◆ WHAT THE TASK REQUIRES: Report every line below that carries the word "ativa".

--------------------

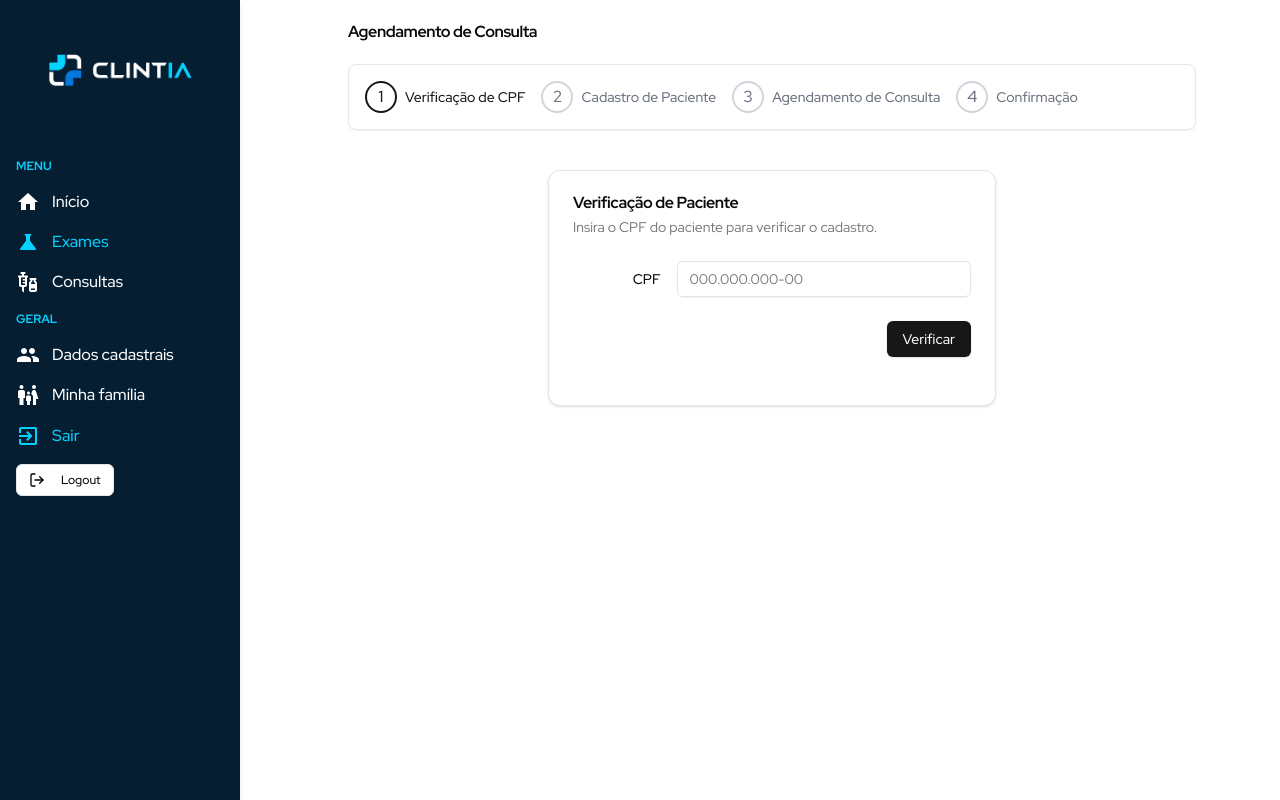
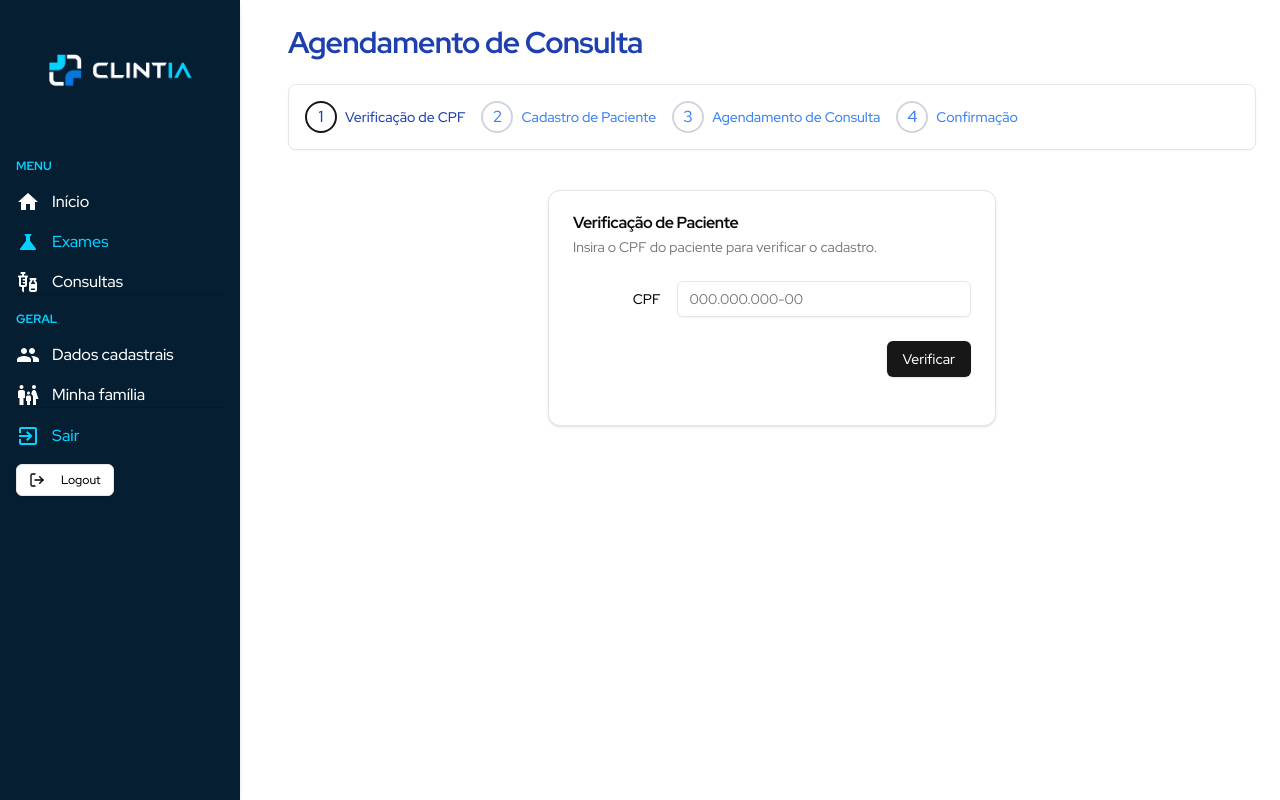
Before and after one commit to ClintIA/online-exams-frontend, a React (Vite) app: page /admin/agendamento in a window 1280 px wide. Built offline with nearby package versions, Linux system fonts and the light colour scheme.

Commit message:
implemented pass data when cpf is found

```diff
--- a/src/components/Booking.tsx
+++ b/src/components/Booking.tsx
@@ -17,7 +17,7 @@ import { Select, SelectContent, SelectItem, SelectTrigger, SelectValue } from "@
 import {DadosPaciente} from "@/components/RegisterPatient.tsx";
 
 export interface DadosBooking {
-    patientId: number | null
+    patientId: number | undefined
     examId: number | null
     examDate: string
 }
@@ -30,18 +30,16 @@ const Booking: React.FC<BookingModalProps> = (dados,onAgendamentoConcluido ) =>
     const [dadosBooking, setDadosBooking] = useState<DadosBooking>({} as DadosBooking);
     const [selectedExame, setSelectedExame] = useState<string>('')
     const [erro, setErro] = useState<string | null>(null)
-    const [sucesso, setSucesso] = useState<boolean>(false)
 
     const handleInputChange = (e: React.ChangeEvent<HTMLInputElement>) => {
         const { name, value } = e.target
         setDadosBooking(prev => ({ ...prev, [name]: value }))
     }
 
+
     const handleSubmit = async (e: React.FormEvent) => {
         e.preventDefault()
         setErro(null)
-        setSucesso(false)
-
         // Validação básica
         if (!dadosBooking.examDate ||
             !dadosBooking.patientId ||
@@ -49,18 +47,20 @@ const Booking: React.FC<BookingModalProps> = (dados,onAgendamentoConcluido ) =>
             setErro('Por favor, preencha todos os campos')
             return
         }
+
         const createDate = (date: string) => {
             const dateArray = date.split('-')
             return dateArray[0] + "-" + dateArray[1] + "-" + dateArray[2]
         }
         try {
-            // Simulando uma chamada de API
-            const bookingDados = { ...dadosBooking, examDate: createDate(dadosBooking.examDate) }
+            if(!dados.dadosBooking?.id) {
+                setErro('ID do Paciente não encontrado')
+            }
+            const bookingDados = { ...dadosBooking, patientId: dados.dadosBooking?.id, examDate: createDate(dadosBooking.examDate) }
             const result = await registerPatientExam(bookingDados, 1)
 
             if(result?.status === 'success') {
 
-                setSucesso(true)
                 onAgendamentoConcluido()
             }
 
@@ -68,7 +68,7 @@ const Booking: React.FC<BookingModalProps> = (dados,onAgendamentoConcluido ) =>
             // Resetar formulário
             setDadosBooking({
                 examDate: '',
-                patientId: null,
+                patientId: undefined,
                 examId: null,
             })
         } catch (error) {
@@ -76,10 +76,8 @@ const Booking: React.FC<BookingModalProps> = (dados,onAgendamentoConcluido ) =>
             console.log(error)
         }
     }
-    if(sucesso) {
-        return <Alert></Alert>
-    }
-    const mockDoctors = [
+
+    const mockExam = [
         { id: '1', nome: 'Hemograma Completo', consultorio: 'Laboratório A', data: '13/02/2023', horario: '07:57', resultado: 'Normal', resumo: 'Resumo do exame Hemograma Completo' },
         { id: '2', nome: 'Glicose', consultorio: 'Laboratório B', data: '08/08/2017', horario: '09:55', resultado: 'Elevado', resumo: 'Resumo do exame Glicose' },
     ];
@@ -112,7 +110,7 @@ const Booking: React.FC<BookingModalProps> = (dados,onAgendamentoConcluido ) =>
                             </div>
                             <div className="grid grid-cols-4 items-center gap-4">
                                 <Label htmlFor="phone" className="text-right">
-                                    Telephone
+                                    Contato
                                 </Label>
                                 <Input
                                     id="phone"
@@ -128,12 +126,12 @@ const Booking: React.FC<BookingModalProps> = (dados,onAgendamentoConcluido ) =>
                                     <Label htmlFor="doctor">Selecione o Exame</Label>
                                     <Select value={selectedExame} onValueChange={setSelectedExame}>
                                         <SelectTrigger className="col-span-3"  id="doctor">
-                                            <SelectValue placeholder="Select a doctor" />
+                                            <SelectValue placeholder="Selecione o Exame" />
                                         </SelectTrigger>
                                         <SelectContent>
-                                            {mockDoctors.map((doctor) => (
-                                                <SelectItem key={doctor.id} value={doctor.id}>
-                                                    {doctor.nome}
+                                            {mockExam.map((exam) => (
+                                                <SelectItem key={exam.id} value={exam.id}>
+                                                    {exam.nome}
                                                 </SelectItem>
                                             ))}
                                         </SelectContent>
--- a/src/components/BookingSteps.tsx
+++ b/src/components/BookingSteps.tsx
@@ -10,8 +10,7 @@ import BookingConfirmation from "@/components/BookingConfirmation.tsx";
 const BookingSteps: React.FC = () => {
 
     const [etapaAtual, setEtapaAtual] = useState(0)
-    const [cpf, setCpf] = useState('')
-    const [pacienteCadastrado, setPacienteCadastrado] = useState(false)
+    const [pacienteCadastrado, setPacienteCadastrado] = useState<boolean>(false)
     const [dadosPaciente, setDadosPaciente] = useState({} as DadosPaciente)
     const etapas = [
         "Verificação de CPF",
@@ -24,9 +23,11 @@ const BookingSteps: React.FC = () => {
     }
 
     const handleCPFVerificado = (dados: DadosPaciente, cadastrado: boolean) => {
-        setCpf(dados.cpf)
+        setDadosPaciente(dados)
+        console.log(dados)
         setPacienteCadastrado(cadastrado)
-        avancarEtapa()
+        setEtapaAtual(prev => Math.min(prev + 2, etapas.length - 1))
+
     }
 
     const handleCadastroConcluido = (dados: DadosPaciente) => {
@@ -46,7 +47,7 @@ const BookingSteps: React.FC = () => {
                 return pacienteCadastrado ? (
                     <Booking dadosBooking={dadosPaciente} onAgendamentoConcluido={handleAgendamentoConcluido} />
                 ) : (
-                    <RegisterPatient dadosIniciais={{ cpf }} onCadastroConcluido={handleCadastroConcluido} />
+                    <RegisterPatient dadosIniciais={dadosPaciente} onCadastroConcluido={handleCadastroConcluido} />
                 )
             case 2:
                 return <Booking dadosBooking={dadosPaciente}  onAgendamentoConcluido={handleAgendamentoConcluido} />
@@ -57,13 +58,13 @@ const BookingSteps: React.FC = () => {
         }
     }
     return (
-        <div className="w-full max-w-4xl mx-auto">
+        <div className="w-full max-w-6xl mx-auto">
             <CardHeader>
-                <CardTitle>Agendamento de Consulta</CardTitle>
+                <CardTitle className='text-3xl text-blue-800'>Agendamento de Consulta</CardTitle>
             </CardHeader>
             <CardContent>
                 <StepIndicator etapas={etapas} etapaAtual={etapaAtual}/>
-                <div className="mt-8">
+                <div className="mt-6">
                     {renderEtapaAtual()}
                 </div>
             </CardContent>
--- a/src/components/CheckCPF.tsx
+++ b/src/components/CheckCPF.tsx
@@ -27,7 +27,6 @@ const CheckCPF: React.FC<VerificacaoCPFProps> = ({onCPFVerificado}: VerificacaoC
     const [cpf, setCpf] = useState('')
     const [tenant, setTenant] = useState<number | undefined>()
     const [erro, setErro] = useState<string | null>(null)
-    const [dadosPaciente, setDadosPaciente] = useState({} as DadosPaciente)
     const auth = useAuth()
 
             useEffect(() => {
@@ -58,13 +57,12 @@ const CheckCPF: React.FC<VerificacaoCPFProps> = ({onCPFVerificado}: VerificacaoC
         try {
             if(tenant) {
                 const result = await getPatientByCpfAndTenant(cpf, tenant)
-                const data = result?.data.data
+                const data = result?.data.data as DadosPaciente
+                data.cpf = cpf
                 if(!data) {
-                    setDadosPaciente(data)
-                    onCPFVerificado({...dadosPaciente, cpf: cpf},false)
+                    onCPFVerificado(data, false)
                 } else {
-                    onCPFVerificado(data,true)
-
+                    onCPFVerificado(data, true)
                 }
             } else {
                 setErro('Por favor, realize o login para identificarmos a Clínica')
--- a/src/components/ExameList.tsx
+++ b/src/components/ExameList.tsx
@@ -6,7 +6,7 @@ import { InsertPhoto, ArrowForwardIos, KeyboardArrowDown  } from '@mui/icons-mat
 interface ExameListProps {
   exames: Exame[];
   onSelect: (id: string) => void;
-  usuario: string; // Adicionando o nome do usuário como prop
+  usuario: string;
 }
 
 const ExameList: React.FC<ExameListProps> = ({ exames, onSelect, usuario }) => {
--- a/src/components/LoginError.tsx
+++ /dev/null
@@ -1,18 +0,0 @@
-import { Alert, AlertDescription, AlertTitle } from '@/components/ui/alert'
-import { XCircle } from "lucide-react"
-
-interface LoginErrorProps {
-    message: string
-}
-
-export default function LoginError({ message }: LoginErrorProps = { message: "An error occurred during login. Please try again." }) {
-    if (!message) return null
-
-    return (
-        <Alert variant="destructive">
-            <XCircle className="h-4 w-4" />
-            <AlertTitle>Error</AlertTitle>
-            <AlertDescription>{message}</AlertDescription>
-        </Alert>
-    )
-}
--- a/src/components/StepIndicator.tsx
+++ b/src/components/StepIndicator.tsx
@@ -10,10 +10,10 @@ interface EtapaProps {
 
 function Etapa({ numero, titulo, ativa, completa }: EtapaProps) {
     return (
-        <li className={`flex items-center ${ativa ? 'text-primary' : 'text-gray-500'}`}>
+        <li className={`flex items-center ${ativa ? 'text-blue-800' : 'text-blue-500'}`}>
       <span className={`flex items-center justify-center w-8 h-8 border-2 rounded-full mr-2
         ${ativa ? 'border-primary' : 'border-gray-300'}
-        ${completa ? 'bg-primary text-white' : 'bg-white'}`}>
+        ${completa ? 'bg-oxfordBlue text-skyBlue' : 'bg-white'}`}>
         {completa ? <Check className="w-5 h-5" /> : numero}
       </span>
             <span className="text-sm font-medium">{titulo}</span>
--- a/src/pages/Home.tsx
+++ b/src/pages/Home.tsx
@@ -10,7 +10,6 @@ const Home: React.FC = () => {
   const [usuario, setUsuario] = useState<string>('');
   const [loading, setLoading] = useState<boolean>(true);
 
-  // Simulação de requisição à API
   useEffect(() => {
     const fetchData = async () => {
       setLoading(true);
```
Also changed, not shown: src/components/RegisterPatient.tsx (+9 -9 lines).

--------------------

◆ TASK ANSWER:
 function Etapa({ numero, titulo, ativa, completa }: EtapaProps) {
-        <li className={`flex items-center ${ativa ? 'text-primary' : 'text-gray-500'}`}>
+        <li className={`flex items-center ${ativa ? 'text-blue-800' : 'text-blue-500'}`}>
         ${ativa ? 'border-primary' : 'border-gray-300'}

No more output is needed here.